### RECORDS FOR THE EXERCISE
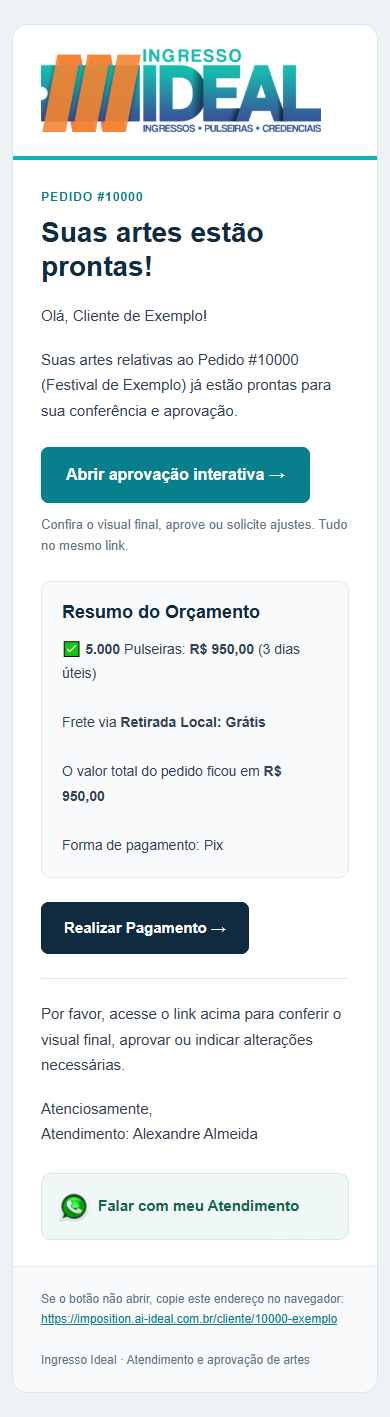
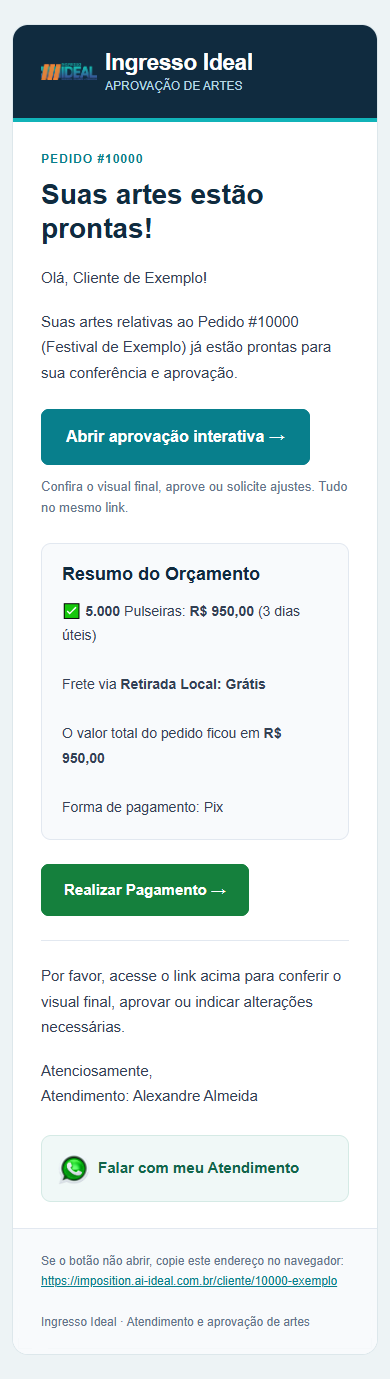
fix(email): restaurar cabecalho e destacar pagamento em verde

Changed region(s): [[0.0308, 0.0, 0.9846, 0.8731], [0.0923, 0.9043, 0.8615, 0.9666]]

diff --git a/supabase/functions/_compartilhado/email_artes_layout.ts b/supabase/functions/_compartilhado/email_artes_layout.ts
@@ -55,8 +55,8 @@ export function layoutEmailArte(texto: string, portal: string, link?: string, nu
 <table role="presentation" width="100%" cellpadding="0" cellspacing="0" style="background:#edf3f5;"><tr><td align="center" style="padding:24px 12px;">
 <!--[if mso]><table role="presentation" width="600"><tr><td><![endif]-->
 <table role="presentation" width="100%" cellpadding="0" cellspacing="0" style="max-width:600px;background:#fff;border:1px solid #dde7eb;border-radius:16px;overflow:hidden;">
-<tr><td style="background:#fff;padding:24px 28px;border-bottom:4px solid #11b3b8;">
-<img src="${LOGO_EMPRESA}" width="280" alt="Ingresso Ideal — Ingressos, Pulseiras e Credenciais" style="display:block;width:280px;max-width:100%;height:auto;border:0;">
+<tr><td style="background:#102b3f;padding:24px 28px;border-bottom:4px solid #11b3b8;">
+<table role="presentation" cellpadding="0" cellspacing="0"><tr><td width="64"><img src="${LOGO_EMPRESA}" width="56" alt="Ingresso Ideal" style="display:block;width:56px;height:auto;border:0;"></td><td style="color:#fff;font-family:Arial,Helvetica,sans-serif;"><strong style="font-size:23px;letter-spacing:-0.5px;">Ingresso Ideal</strong><br><span style="font-size:12px;color:#b7d9e4;">APROVAÇÃO DE ARTES</span></td></tr></table>
 </td></tr>
 <tr><td style="padding:30px 28px 8px;">
 ${numero ? `<p style="margin:0 0 12px;font-size:12px;font-weight:bold;letter-spacing:1px;color:#087f8c;">PEDIDO #${escapar(numero)}</p>` : ""}
@@ -67,7 +67,7 @@ ${intro}
 ${link ? '<p style="margin:12px 0 0;font-size:13px;line-height:1.6;color:#64748b;">Confira o visual final, aprove ou solicite ajustes. Tudo no mesmo link.</p>' : ""}
 </td></tr></table>
 ${resumoHtml ? `<table role="presentation" width="100%" cellpadding="0" cellspacing="0" style="margin-bottom:24px;"><tr><td style="padding:20px;background:#f8fafc;border:1px solid #e2e8f0;border-radius:10px;"><h2 style="margin:0 0 14px;color:#102b3f;font-size:18px;">Resumo do Orçamento</h2><div style="color:#334155;font-size:14px;line-height:1.75;overflow-wrap:anywhere;">${resumoHtml}</div></td></tr></table>` : ""}
-${pagamento ? `<table role="presentation" cellpadding="0" cellspacing="0" style="margin-bottom:24px;"><tr><td align="center" bgcolor="#102b3f" style="border-radius:8px;mso-padding-alt:14px 22px;"><a href="${escapar(pagamento)}" style="display:inline-block;padding:14px 22px;border:1px solid #102b3f;border-radius:8px;font-size:15px;font-weight:bold;line-height:22px;color:#fff;text-decoration:none;">Realizar Pagamento &rarr;</a></td></tr></table>` : ""}
+${pagamento ? `<table role="presentation" cellpadding="0" cellspacing="0" style="margin-bottom:24px;"><tr><td align="center" bgcolor="#15803d" style="border-radius:8px;mso-padding-alt:14px 22px;"><a href="${escapar(pagamento)}" style="display:inline-block;padding:14px 22px;border:1px solid #15803d;border-radius:8px;font-size:15px;font-weight:bold;line-height:22px;color:#fff;text-decoration:none;">Realizar Pagamento &rarr;</a></td></tr></table>` : ""}
 ${detalhes ? `<div style="border-top:1px solid #e2e8f0;padding-top:22px;">${detalhes}</div>` : ""}
 </td></tr>
 <tr><td style="padding:0 28px 26px;"><table role="presentation" width="100%" cellpadding="0" cellspacing="0"><tr><td style="background:#f0f8f7;border:1px solid #d5eae5;border-radius:10px;"><a href="${escapar(whatsapp)}" style="display:block;padding:16px;color:#12664b;font-size:15px;font-weight:bold;line-height:32px;text-decoration:none;"><img src="${LOGO_WHATSAPP}" width="32" height="32" alt="WhatsApp" style="vertical-align:middle;border:0;margin-right:8px;">Falar com meu Atendimento</a></td></tr></table></td></tr>

diff --git a/docs/registro-2026-09-09-email-cabecalho-verde.md b/docs/registro-2026-09-09-email-cabecalho-verde.md
@@ -1,0 +1,20 @@
+# Ajuste do cabeçalho e pagamento do e-mail — 09/09/2026
+
+Pedido: manter o estilo anterior do cabeçalho, substituindo apenas a logo, e
+deixar o botão Realizar Pagamento verde.
+
+- Restaurados fundo azul-escuro, divisor turquesa, nome Ingresso Ideal e subtítulo
+  APROVAÇÃO DE ARTES. Logo oficial já fornecida, à esquerda, sem distorcer proporção.
+- Botão de pagamento com fundo e borda verdes (`#15803d`), texto branco e mesmo
+  endereço do cliente na aba Pagar (`#pagamento`).
+- Alteração restrita ao template HTML do servidor. Frontend permanece v842;
+  assinatura por atendente, orçamento, aprovação e WhatsApp preservados.
+- Oito testes existentes de layout/MIME passaram. Prévias em 760 e 390 pixels
+  conferidas, imagens carregadas, sem transbordamento, cor do botão verificada.
+- Antes de publicar, 13 arquivos TypeScript da função remota `painel` conferidos
+  contra a base Git, sem divergências. Nenhum e-mail real enviado nos testes.
+
+Publicação no mesmo projeto Supabase `vwbtitjlpelrcnsytzqw`, função `painel`.
+Recuperação: reverter esta alteração do template e republicar a função.
+Capturas atualizadas em `design/email-aprovacao-desktop.png` e
+`design/email-aprovacao-mobile.png`.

### BRIEF
Write out the listing above exactly, images omitted.

### EXERCISE RESPONSE
fix(email): restaurar cabecalho e destacar pagamento em verde

Changed region(s): [[0.0308, 0.0, 0.9846, 0.8731], [0.0923, 0.9043, 0.8615, 0.9666]]

diff --git a/supabase/functions/_compartilhado/email_artes_layout.ts b/supabase/functions/_compartilhado/email_artes_layout.ts
@@ -55,8 +55,8 @@ export function layoutEmailArte(texto: string, portal: string, link?: string, nu
 <table role="presentation" width="100%" cellpadding="0" cellspacing="0" style="background:#edf3f5;"><tr><td align="center" style="padding:24px 12px;">
 <!--[if mso]><table role="presentation" width="600"><tr><td><![endif]-->
 <table role="presentation" width="100%" cellpadding="0" cellspacing="0" style="max-width:600px;background:#fff;border:1px solid #dde7eb;border-radius:16px;overflow:hidden;">
-<tr><td style="background:#fff;padding:24px 28px;border-bottom:4px solid #11b3b8;">
-<img src="${LOGO_EMPRESA}" width="280" alt="Ingresso Ideal — Ingressos, Pulseiras e Credenciais" style="display:block;width:280px;max-width:100%;height:auto;border:0;">
+<tr><td style="background:#102b3f;padding:24px 28px;border-bottom:4px solid #11b3b8;">
+<table role="presentation" cellpadding="0" cellspacing="0"><tr><td width="64"><img src="${LOGO_EMPRESA}" width="56" alt="Ingresso Ideal" style="display:block;width:56px;height:auto;border:0;"></td><td style="color:#fff;font-family:Arial,Helvetica,sans-serif;"><strong style="font-size:23px;letter-spacing:-0.5px;">Ingresso Ideal</strong><br><span style="font-size:12px;color:#b7d9e4;">APROVAÇÃO DE ARTES</span></td></tr></table>
 </td></tr>
 <tr><td style="padding:30px 28px 8px;">
 ${numero ? `<p style="margin:0 0 12px;font-size:12px;font-weight:bold;letter-spacing:1px;color:#087f8c;">PEDIDO #${escapar(numero)}</p>` : ""}
@@ -67,7 +67,7 @@ ${intro}
 ${link ? '<p style="margin:12px 0 0;font-size:13px;line-height:1.6;color:#64748b;">Confira o visual final, aprove ou solicite ajustes. Tudo no mesmo link.</p>' : ""}
 </td></tr></table>
 ${resumoHtml ? `<table role="presentation" width="100%" cellpadding="0" cellspacing="0" style="margin-bottom:24px;"><tr><td style="padding:20px;background:#f8fafc;border:1px solid #e2e8f0;border-radius:10px;"><h2 style="margin:0 0 14px;color:#102b3f;font-size:18px;">Resumo do Orçamento</h2><div style="color:#334155;font-size:14px;line-height:1.75;overflow-wrap:anywhere;">${resumoHtml}</div></td></tr></table>` : ""}
-${pagamento ? `<table role="presentation" cellpadding="0" cellspacing="0" style="margin-bottom:24px;"><tr><td align="center" bgcolor="#102b3f" style="border-radius:8px;mso-padding-alt:14px 22px;"><a href="${escapar(pagamento)}" style="display:inline-block;padding:14px 22px;border:1px solid #102b3f;border-radius:8px;font-size:15px;font-weight:bold;line-height:22px;color:#fff;text-decoration:none;">Realizar Pagamento &rarr;</a></td></tr></table>` : ""}
+${pagamento ? `<table role="presentation" cellpadding="0" cellspacing="0" style="margin-bottom:24px;"><tr><td align="center" bgcolor="#15803d" style="border-radius:8px;mso-padding-alt:14px 22px;"><a href="${escapar(pagamento)}" style="display:inline-block;padding:14px 22px;border:1px solid #15803d;border-radius:8px;font-size:15px;font-weight:bold;line-height:22px;color:#fff;text-decoration:none;">Realizar Pagamento &rarr;</a></td></tr></table>` : ""}
 ${detalhes ? `<div style="border-top:1px solid #e2e8f0;padding-top:22px;">${detalhes}</div>` : ""}
 </td></tr>
 <tr><td style="padding:0 28px 26px;"><table role="presentation" width="100%" cellpadding="0" cellspacing="0"><tr><td style="background:#f0f8f7;border:1px solid #d5eae5;border-radius:10px;"><a href="${escapar(whatsapp)}" style="display:block;padding:16px;color:#12664b;font-size:15px;font-weight:bold;line-height:32px;text-decoration:none;"><img src="${LOGO_WHATSAPP}" width="32" height="32" alt="WhatsApp" style="vertical-align:middle;border:0;margin-right:8px;">Falar com meu Atendimento</a></td></tr></table></td></tr>

diff --git a/docs/registro-2026-09-09-email-cabecalho-verde.md b/docs/registro-2026-09-09-email-cabecalho-verde.md
@@ -1,0 +1,20 @@
+# Ajuste do cabeçalho e pagamento do e-mail — 09/09/2026
+
+Pedido: manter o estilo anterior do cabeçalho, substituindo apenas a logo, e
+deixar o botão Realizar Pagamento verde.
+
+- Restaurados fundo azul-escuro, divisor turquesa, nome Ingresso Ideal e subtítulo
+  APROVAÇÃO DE ARTES. Logo oficial já fornecida, à esquerda, sem distorcer proporção.
+- Botão de pagamento com fundo e borda verdes (`#15803d`), texto branco e mesmo
+  endereço do cliente na aba Pagar (`#pagamento`).
+- Alteração restrita ao template HTML do servidor. Frontend permanece v842;
+  assinatura por atendente, orçamento, aprovação e WhatsApp preservados.
+- Oito testes existentes de layout/MIME passaram. Prévias em 760 e 390 pixels
+  conferidas, imagens carregadas, sem transbordamento, cor do botão verificada.
+- Antes de publicar, 13 arquivos TypeScript da função remota `painel` conferidos
+  contra a base Git, sem divergências. Nenhum e-mail real enviado nos testes.
+
+Publicação no mesmo projeto Supabase `vwbtitjlpelrcnsytzqw`, função `painel`.
+Recuperação: reverter esta alteração do template e republicar a função.
+Capturas atualizadas em `design/email-aprovacao-desktop.png` e
+`design/email-aprovacao-mobile.png`.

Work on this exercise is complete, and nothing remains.